> Exercise brief: Search term "Observations": copy each line of the data containing it.
---- Excerpted records
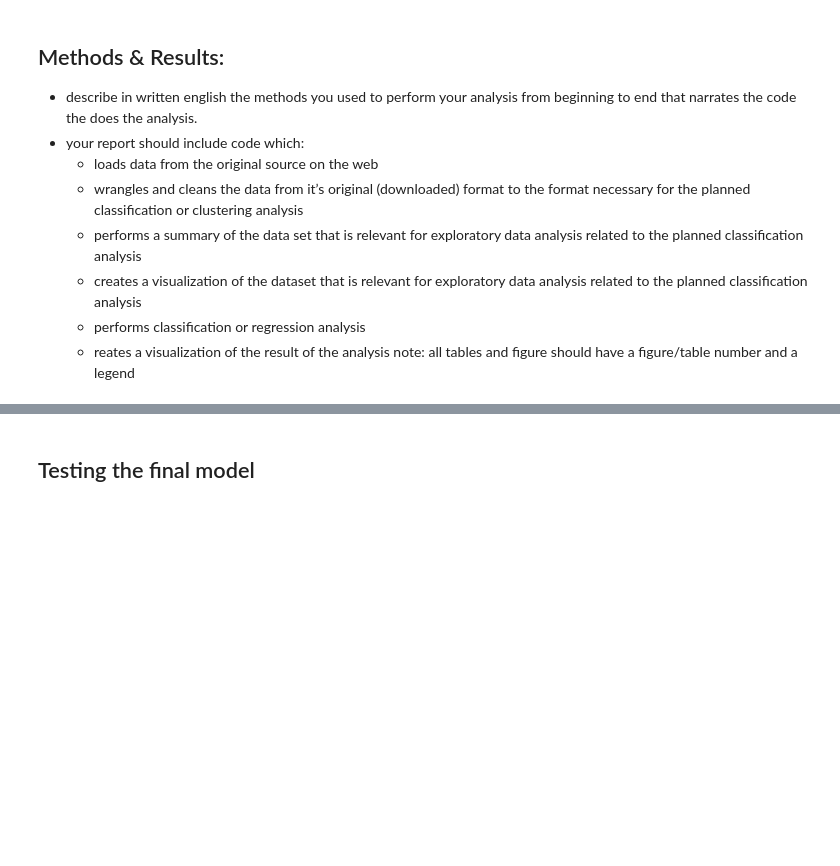
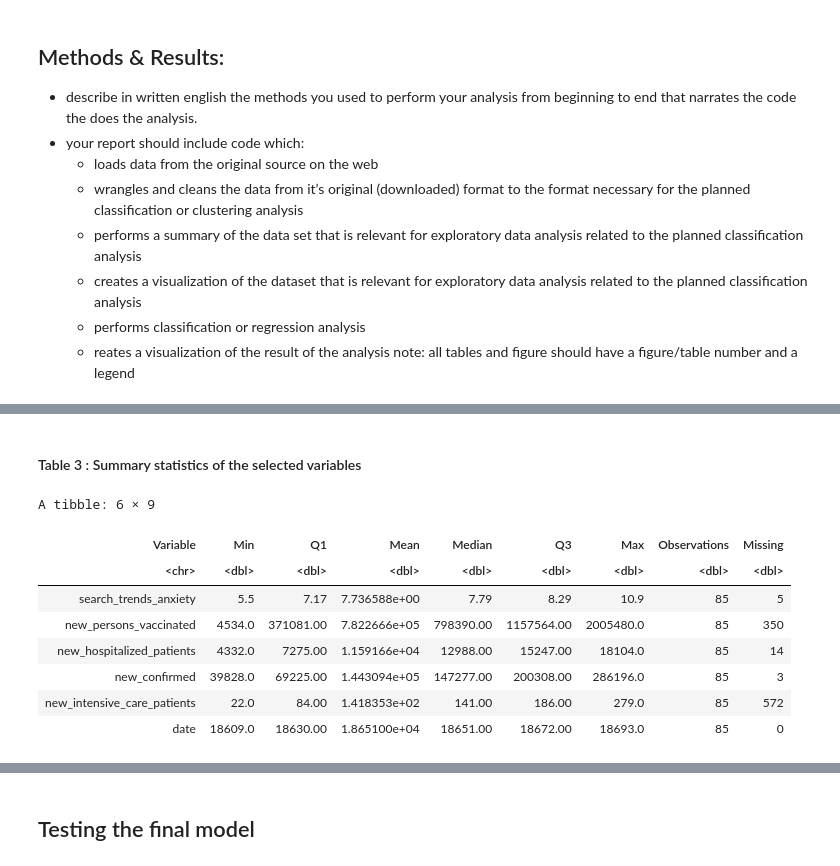
Before and after one commit to DSCI-310-2025/dsci-310-group-14, a Jupyter notebook: covid_analysis.ipynb, the cells around one changed output, grey strips where cells are left out. Cells and saved outputs as stored; diff of their text form; code cells hidden in the pictures; blank space fills up the shorter version.

```diff
--- a/covid_analysis.ipynb
+++ b/covid_analysis.ipynb
@@ -219,0 +76,15 @@ tidy(final_model)
+# %%
+# summarise all numeric values with 5 number summary + mean
+covid_summary <- us_selected %>%
+  summarise(across(where(is.numeric), list(
+    Min = min,
+    Q25 = ~quantile(.x, 0.25),
+    Mean = mean,
+    Median = median,
+    Q75 = ~quantile(.x, 0.75),
+    Max = max
+  ), .names = "{.col}_{.fn}")) %>%
+  pivot_longer(cols = everything(), names_to = c("Variable", "Statistic"), names_sep = "_(?=[^_]+$)") %>%
+  pivot_wider(names_from = Statistic, values_from = value)
+
+covid_summary
@@ -219,0 +100,39 @@ tidy(final_model)
+# %% [markdown]
+<h4>Table 3 : Summary statistics of the selected variables</h4>
+# %%
+# summarise all date values with 5 number summary + mean by converting to numernic and then convert back
+dates_day <- as.numeric(us_selected$date)
+
+date_summary <- tibble(Variable = c("date"),
+                      Min = min(dates_day),
+                      Q1 = quantile(dates_day, 0.25),
+                      Mean = mean(dates_day),
+                      Median = median(dates_day),
+                      Q3 = quantile(dates_day, 0.75),
+                      Max = max(dates_day))|>
+                mutate(across(where(is.numeric), as_date))
+
+table_summary <- rbind(covid_summary,date_summary)
+
+#Count missing values from original dataset
+us_missing <- us_covid |>
+  select(search_trends_anxiety, new_persons_vaccinated, new_hospitalized_patients,
+         new_confirmed, new_intensive_care_patients,date)
+
+us_missing_counts <- tibble(Variable = table_summary$Variable,
+                            Observations = colSums(!is.na(us_selected)),
+                            Missing = colSums(is.na(us_missing)))
+
+#combine together all summary data
+table_summary_final <- inner_join(table_summary, us_missing_counts, by = "Variable")
+table_summary_final
+# %% [output]
+A tibble: 6 × 9
+| Variable | Min | Q1 | Mean | Median | Q3 | Max | Observations | Missing |
+| <chr> | <dbl> | <dbl> | <dbl> | <dbl> | <dbl> | <dbl> | <dbl> | <dbl> |
+| search_trends_anxiety | 5.5 | 7.17 | 7.736588e+00 | 7.79 | 8.29 | 10.9 | 85 | 5 |
+| new_persons_vaccinated | 4534.0 | 371081.00 | 7.822666e+05 | 798390.00 | 1157564.00 | 2005480.0 | 85 | 350 |
+| new_hospitalized_patients | 4332.0 | 7275.00 | 1.159166e+04 | 12988.00 | 15247.00 | 18104.0 | 85 | 14 |
+| new_confirmed | 39828.0 | 69225.00 | 1.443094e+05 | 147277.00 | 200308.00 | 286196.0 | 85 | 3 |
+| new_intensive_care_patients | 22.0 | 84.00 | 1.418353e+02 | 141.00 | 186.00 | 279.0 | 85 | 572 |
+| date | 18609.0 | 18630.00 | 1.865100e+04 | 18651.00 | 18672.00 | 18693.0 | 85 | 0 |
```
Also changed, not shown: parts of 44 cells of this notebook.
--------
> Answer:
+                            Observations = colSums(!is.na(us_selected)),
+| Variable | Min | Q1 | Mean | Median | Q3 | Max | Observations | Missing |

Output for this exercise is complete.